MATT TILLEY, 49
Stand-up comic / radio presenter
Father of Grace (17), Jack (15) and Oscar (13)
“My dad was more of a safety-net than a loaded gun”
My dad, Trevor, taught me how to shave and how to change a car tyre. The poor bastard had no choice. There was no YouTube back then.
He was an old-fashioned person with a new-age way of thinking. I’d say he was more of a safety net than a loaded gun He was very gentle and affectionate in a way that wasn’t always common in the ’70s. I aspire towards how he was in that respect and I do worry that I haven’t reached his heights.
But I’ve got more of a work / balance than he did. Probably because I saw him work too hard. He was a pharmacist for 50 years and was always working.
He never gave me any advice. Except he told me “I expect you to go to university to make mistakes”. I think what he meant was that he wanted me to go and experience life.
I never heard my father swear except for once on my brother’s birthday. Some Mormons knocked on the door and he told them to “fuck off”.
I became a dad when I was 31. Other blokes didn’t want to settle down but I was desperate to have kids. Probably because I’ve got a childish sense of humour and instant sense of delight.
I thought I knew what sleep deprivation was after working on breakfast radio. But my kids had sleeping troubles and there was a time I was having to get up for work at 3.50am and head into the studio on one-and-a-half hours of sleep. But I was used to being exhausted from work so it wasn’t that big of an adjustment.
I didn’t even drink coffee back then because I never wanted to rely on stimulants. I’ve just always been able to flick an “on” switch for work. It’s like if you’re suddenly pushed onstage in front of a live crowd then you don’t suddenly feel tired.
The hardest thing about being a dad? Fatherhood has taught me patience. It’s something I needed to work on. I’ve learnt to allow my kids to take their time, rather than me wanting to get results. And I’ve also found the joy that comes from that, whether it’s teaching them how to ride a bike or how to take a breath and control their temper.
You’ve got to be ready to admit that you’re wrong to your kids.
I’ve been married to Susie for 20 years. What’s the secret to a lasting marriage? I just think I’m not the sort of person who’s always wanting more or is worrying about what I’m missing out on. I’m very content and that’s probably because I’ve got a beautiful wife. But if you can be happy with what you’ve got that’s the key.
Now my kids are teenagers, one of my big mantras is
“You’re entitled to disagree with us. But you have to do it respectfully.”
Just after Gracie was born, I was out with Susie and an old lady stopped us in the supermarket to tell us what a beautiful baby we had.

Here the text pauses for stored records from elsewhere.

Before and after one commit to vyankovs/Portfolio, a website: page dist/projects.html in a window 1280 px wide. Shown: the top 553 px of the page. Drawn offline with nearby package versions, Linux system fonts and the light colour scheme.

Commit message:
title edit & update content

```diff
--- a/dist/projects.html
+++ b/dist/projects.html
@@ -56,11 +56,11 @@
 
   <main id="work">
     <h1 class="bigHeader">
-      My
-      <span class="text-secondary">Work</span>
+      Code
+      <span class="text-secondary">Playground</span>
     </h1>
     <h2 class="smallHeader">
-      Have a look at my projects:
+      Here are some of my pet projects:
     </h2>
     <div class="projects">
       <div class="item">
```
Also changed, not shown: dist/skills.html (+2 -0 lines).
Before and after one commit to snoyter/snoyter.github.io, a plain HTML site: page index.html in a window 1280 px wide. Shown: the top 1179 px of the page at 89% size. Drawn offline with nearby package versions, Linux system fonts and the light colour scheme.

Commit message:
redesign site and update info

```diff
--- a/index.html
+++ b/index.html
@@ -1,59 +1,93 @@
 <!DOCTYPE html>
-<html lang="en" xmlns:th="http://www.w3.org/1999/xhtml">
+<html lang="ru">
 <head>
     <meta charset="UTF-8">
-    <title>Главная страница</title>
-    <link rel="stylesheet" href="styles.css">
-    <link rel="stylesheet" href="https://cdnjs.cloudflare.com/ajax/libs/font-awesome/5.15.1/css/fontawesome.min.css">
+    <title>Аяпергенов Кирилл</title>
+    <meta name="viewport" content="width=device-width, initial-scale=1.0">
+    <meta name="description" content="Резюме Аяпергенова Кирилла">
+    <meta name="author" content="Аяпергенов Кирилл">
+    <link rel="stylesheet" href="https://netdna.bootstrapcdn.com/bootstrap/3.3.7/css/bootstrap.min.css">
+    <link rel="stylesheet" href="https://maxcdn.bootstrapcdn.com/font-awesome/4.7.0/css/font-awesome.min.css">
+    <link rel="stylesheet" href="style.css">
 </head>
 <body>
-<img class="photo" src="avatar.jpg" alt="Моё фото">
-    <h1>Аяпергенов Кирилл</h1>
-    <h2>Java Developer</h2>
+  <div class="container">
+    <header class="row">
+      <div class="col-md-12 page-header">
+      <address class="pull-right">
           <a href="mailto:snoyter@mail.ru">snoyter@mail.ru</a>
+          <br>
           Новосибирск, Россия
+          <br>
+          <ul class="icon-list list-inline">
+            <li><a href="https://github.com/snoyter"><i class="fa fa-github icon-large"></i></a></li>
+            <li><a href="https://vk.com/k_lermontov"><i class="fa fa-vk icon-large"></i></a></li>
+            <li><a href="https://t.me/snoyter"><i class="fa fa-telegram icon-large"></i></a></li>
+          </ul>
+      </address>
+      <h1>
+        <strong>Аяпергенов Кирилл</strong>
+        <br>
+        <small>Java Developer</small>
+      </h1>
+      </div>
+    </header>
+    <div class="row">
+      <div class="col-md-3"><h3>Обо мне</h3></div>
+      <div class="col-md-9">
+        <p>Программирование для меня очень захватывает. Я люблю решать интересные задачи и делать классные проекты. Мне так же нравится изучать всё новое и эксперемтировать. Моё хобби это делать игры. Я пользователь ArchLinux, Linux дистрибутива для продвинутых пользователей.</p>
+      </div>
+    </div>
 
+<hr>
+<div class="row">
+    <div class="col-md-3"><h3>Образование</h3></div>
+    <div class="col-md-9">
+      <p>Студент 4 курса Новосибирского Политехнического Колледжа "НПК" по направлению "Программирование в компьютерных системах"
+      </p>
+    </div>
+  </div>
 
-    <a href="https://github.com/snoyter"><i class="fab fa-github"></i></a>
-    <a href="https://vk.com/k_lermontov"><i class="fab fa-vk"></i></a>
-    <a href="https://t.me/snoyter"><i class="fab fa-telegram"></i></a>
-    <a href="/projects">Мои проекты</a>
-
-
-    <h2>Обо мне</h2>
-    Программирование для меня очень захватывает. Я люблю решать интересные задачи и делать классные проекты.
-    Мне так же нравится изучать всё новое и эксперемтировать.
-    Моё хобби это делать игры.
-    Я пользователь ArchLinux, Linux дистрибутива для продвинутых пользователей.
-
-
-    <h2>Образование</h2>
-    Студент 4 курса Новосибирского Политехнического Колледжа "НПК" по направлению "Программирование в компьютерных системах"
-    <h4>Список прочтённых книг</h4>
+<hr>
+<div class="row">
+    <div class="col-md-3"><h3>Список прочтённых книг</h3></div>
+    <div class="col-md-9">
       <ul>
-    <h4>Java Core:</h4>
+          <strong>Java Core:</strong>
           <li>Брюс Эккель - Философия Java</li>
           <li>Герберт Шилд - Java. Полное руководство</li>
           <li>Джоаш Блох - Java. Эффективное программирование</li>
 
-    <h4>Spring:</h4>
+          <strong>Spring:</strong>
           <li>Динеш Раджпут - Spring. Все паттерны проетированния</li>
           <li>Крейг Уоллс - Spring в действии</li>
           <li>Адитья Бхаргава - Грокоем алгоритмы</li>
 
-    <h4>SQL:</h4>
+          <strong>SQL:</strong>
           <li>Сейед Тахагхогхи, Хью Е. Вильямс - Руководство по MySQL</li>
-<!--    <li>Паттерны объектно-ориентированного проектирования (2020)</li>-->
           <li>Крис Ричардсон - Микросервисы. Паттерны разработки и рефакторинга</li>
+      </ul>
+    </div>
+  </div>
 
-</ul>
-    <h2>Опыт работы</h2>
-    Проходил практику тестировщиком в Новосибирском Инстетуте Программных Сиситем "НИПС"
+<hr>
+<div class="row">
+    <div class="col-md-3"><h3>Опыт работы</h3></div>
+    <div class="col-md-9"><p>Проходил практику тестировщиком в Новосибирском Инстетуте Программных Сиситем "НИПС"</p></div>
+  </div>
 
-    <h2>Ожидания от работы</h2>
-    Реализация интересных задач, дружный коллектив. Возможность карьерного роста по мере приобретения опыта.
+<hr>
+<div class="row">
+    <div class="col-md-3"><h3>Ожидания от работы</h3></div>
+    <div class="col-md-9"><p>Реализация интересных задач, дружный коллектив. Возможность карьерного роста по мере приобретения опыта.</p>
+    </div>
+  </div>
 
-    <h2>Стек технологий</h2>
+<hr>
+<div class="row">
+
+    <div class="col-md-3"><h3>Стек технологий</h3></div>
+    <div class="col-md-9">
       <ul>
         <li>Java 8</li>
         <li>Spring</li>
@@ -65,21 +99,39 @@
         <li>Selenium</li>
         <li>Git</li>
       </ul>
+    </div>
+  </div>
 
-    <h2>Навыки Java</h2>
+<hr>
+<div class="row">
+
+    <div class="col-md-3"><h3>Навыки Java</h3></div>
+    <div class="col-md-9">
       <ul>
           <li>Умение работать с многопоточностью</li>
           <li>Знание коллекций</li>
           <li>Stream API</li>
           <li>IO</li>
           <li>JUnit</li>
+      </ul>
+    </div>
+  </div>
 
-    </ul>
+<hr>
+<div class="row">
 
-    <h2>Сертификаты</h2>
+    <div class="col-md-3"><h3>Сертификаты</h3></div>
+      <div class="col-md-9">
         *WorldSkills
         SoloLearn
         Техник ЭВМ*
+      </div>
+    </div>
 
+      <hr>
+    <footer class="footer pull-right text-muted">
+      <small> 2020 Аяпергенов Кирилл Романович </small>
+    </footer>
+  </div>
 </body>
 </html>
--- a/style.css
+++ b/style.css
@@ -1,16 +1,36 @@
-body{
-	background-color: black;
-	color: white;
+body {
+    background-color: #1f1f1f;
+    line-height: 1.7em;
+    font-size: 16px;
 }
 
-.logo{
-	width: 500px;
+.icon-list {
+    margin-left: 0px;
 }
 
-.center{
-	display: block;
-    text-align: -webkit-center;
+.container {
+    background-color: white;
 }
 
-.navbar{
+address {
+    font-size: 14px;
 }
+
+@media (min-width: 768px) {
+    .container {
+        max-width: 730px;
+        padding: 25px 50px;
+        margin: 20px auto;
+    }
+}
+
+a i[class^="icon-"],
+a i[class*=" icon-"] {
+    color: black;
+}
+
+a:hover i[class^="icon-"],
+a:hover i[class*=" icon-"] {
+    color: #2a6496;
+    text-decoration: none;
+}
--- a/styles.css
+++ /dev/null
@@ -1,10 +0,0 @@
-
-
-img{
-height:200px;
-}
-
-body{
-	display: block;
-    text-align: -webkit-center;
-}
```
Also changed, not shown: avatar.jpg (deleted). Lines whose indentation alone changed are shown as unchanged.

Then she looked my wife and me right in the eye. “I’ve just got one thing to say to you,” she said. “Look after your relationship.” I think what she meant by that was: never think you’ve got it licked.